Task statement:
Report the number of lines in these entries that contain "parts". Write only the number.

Data for review Start Marker

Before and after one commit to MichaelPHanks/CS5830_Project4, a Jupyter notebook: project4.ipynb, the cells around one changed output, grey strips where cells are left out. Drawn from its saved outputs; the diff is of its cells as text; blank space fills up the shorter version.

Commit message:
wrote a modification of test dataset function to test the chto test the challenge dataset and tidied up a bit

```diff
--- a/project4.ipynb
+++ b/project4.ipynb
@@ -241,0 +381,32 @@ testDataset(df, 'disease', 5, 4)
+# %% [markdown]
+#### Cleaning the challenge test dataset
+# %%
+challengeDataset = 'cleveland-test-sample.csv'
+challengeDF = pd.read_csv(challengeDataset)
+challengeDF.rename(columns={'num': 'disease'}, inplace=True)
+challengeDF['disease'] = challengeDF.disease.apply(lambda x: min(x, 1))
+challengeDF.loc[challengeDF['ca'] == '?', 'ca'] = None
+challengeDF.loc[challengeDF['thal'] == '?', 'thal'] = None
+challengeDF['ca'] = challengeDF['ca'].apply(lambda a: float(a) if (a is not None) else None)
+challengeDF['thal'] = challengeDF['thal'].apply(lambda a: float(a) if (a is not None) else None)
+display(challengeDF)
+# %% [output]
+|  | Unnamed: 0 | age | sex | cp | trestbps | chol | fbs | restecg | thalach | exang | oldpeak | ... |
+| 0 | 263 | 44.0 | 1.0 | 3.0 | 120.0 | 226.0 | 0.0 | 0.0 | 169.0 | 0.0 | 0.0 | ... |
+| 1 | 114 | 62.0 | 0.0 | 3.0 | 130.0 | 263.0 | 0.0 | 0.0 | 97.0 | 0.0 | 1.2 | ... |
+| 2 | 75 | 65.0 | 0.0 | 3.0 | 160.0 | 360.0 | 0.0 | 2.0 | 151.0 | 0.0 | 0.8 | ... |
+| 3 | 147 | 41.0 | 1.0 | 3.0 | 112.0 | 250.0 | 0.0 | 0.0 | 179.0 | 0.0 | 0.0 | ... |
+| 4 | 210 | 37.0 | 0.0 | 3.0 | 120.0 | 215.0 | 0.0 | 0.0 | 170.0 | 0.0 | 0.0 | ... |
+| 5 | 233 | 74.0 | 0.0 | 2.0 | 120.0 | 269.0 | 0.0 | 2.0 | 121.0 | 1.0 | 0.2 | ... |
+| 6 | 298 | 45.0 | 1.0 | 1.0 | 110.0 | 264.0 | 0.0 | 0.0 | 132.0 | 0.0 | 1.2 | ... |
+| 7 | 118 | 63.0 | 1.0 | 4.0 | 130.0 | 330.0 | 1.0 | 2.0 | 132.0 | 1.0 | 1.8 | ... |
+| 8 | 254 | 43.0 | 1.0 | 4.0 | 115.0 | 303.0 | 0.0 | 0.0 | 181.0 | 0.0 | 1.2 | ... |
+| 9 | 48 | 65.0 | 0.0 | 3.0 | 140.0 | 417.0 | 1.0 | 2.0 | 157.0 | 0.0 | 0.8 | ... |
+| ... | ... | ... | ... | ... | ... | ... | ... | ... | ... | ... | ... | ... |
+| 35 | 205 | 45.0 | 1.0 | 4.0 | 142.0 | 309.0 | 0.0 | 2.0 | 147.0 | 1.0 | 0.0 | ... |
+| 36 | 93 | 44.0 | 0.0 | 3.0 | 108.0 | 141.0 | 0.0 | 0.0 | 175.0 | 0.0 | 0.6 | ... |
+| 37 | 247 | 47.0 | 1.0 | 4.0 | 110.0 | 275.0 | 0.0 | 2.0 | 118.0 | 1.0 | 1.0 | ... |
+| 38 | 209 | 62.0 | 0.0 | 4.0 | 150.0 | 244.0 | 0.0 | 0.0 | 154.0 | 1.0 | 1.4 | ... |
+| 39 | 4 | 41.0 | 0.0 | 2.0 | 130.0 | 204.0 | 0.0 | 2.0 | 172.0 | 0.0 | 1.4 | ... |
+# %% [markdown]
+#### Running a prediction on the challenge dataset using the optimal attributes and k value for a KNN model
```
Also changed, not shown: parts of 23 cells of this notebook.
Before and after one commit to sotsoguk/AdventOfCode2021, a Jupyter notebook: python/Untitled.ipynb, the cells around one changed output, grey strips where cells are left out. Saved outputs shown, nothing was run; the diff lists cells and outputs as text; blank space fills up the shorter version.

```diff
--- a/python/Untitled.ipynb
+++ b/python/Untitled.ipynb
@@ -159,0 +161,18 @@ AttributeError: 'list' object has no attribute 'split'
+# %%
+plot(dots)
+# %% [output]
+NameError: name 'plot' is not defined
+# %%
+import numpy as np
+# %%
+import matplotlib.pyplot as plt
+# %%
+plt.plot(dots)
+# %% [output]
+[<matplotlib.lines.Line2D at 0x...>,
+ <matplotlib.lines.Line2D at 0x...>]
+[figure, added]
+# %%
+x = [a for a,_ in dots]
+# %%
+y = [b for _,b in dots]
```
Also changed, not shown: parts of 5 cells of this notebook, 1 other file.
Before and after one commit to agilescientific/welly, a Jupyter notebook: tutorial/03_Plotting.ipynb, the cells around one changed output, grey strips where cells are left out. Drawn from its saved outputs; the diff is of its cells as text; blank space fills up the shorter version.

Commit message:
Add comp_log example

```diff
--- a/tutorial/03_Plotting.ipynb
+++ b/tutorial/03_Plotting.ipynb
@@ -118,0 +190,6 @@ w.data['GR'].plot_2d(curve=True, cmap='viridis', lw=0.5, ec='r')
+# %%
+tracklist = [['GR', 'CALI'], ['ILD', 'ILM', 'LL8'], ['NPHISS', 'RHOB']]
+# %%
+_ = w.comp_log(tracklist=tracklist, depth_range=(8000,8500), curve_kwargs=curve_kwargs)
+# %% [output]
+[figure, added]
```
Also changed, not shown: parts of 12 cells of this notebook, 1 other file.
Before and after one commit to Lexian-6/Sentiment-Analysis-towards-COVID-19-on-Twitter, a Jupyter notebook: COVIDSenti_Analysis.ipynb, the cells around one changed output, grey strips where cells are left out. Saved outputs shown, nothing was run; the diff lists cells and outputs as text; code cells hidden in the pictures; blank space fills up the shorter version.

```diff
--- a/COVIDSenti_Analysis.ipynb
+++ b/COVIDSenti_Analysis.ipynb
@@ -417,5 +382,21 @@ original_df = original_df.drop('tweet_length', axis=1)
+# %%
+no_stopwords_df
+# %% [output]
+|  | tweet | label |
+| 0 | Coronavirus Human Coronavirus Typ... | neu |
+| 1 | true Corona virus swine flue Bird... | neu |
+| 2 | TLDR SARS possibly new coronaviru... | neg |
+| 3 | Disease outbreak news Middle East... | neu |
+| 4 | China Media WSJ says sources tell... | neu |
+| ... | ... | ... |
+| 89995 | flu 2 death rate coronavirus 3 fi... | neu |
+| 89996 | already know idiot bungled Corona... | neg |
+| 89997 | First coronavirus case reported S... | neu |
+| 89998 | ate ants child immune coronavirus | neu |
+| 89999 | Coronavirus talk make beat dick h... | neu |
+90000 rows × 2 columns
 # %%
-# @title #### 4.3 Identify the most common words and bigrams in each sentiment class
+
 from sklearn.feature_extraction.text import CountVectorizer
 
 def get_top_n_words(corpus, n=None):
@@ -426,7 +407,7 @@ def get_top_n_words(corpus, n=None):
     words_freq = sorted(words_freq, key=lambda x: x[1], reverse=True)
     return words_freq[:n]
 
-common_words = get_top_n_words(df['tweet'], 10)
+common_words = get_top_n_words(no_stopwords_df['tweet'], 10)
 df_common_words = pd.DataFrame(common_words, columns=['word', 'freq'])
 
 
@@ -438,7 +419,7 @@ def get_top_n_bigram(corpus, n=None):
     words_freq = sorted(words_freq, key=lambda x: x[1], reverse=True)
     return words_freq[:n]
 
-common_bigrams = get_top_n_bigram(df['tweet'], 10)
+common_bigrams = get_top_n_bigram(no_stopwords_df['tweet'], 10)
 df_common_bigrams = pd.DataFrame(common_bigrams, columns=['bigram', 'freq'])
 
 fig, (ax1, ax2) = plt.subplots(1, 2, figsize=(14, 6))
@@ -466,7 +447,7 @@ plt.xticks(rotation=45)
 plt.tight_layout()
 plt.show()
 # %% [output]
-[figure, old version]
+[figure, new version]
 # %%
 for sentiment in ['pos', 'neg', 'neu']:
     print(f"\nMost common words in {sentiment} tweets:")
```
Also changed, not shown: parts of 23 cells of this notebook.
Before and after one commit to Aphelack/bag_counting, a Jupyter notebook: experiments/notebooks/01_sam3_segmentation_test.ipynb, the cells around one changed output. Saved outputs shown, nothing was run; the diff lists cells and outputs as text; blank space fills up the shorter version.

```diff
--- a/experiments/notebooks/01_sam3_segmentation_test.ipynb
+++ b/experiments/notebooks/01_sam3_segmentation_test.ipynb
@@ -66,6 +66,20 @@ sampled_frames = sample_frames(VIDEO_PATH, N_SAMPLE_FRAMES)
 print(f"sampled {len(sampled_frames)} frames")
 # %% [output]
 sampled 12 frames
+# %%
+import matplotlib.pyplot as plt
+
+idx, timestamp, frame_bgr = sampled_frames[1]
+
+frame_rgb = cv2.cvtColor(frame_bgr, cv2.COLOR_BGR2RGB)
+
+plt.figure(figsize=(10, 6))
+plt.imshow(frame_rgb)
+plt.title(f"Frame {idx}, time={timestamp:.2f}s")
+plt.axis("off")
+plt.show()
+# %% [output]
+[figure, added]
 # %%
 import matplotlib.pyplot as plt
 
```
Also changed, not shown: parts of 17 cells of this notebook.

Data for review End Marker

Solution:
5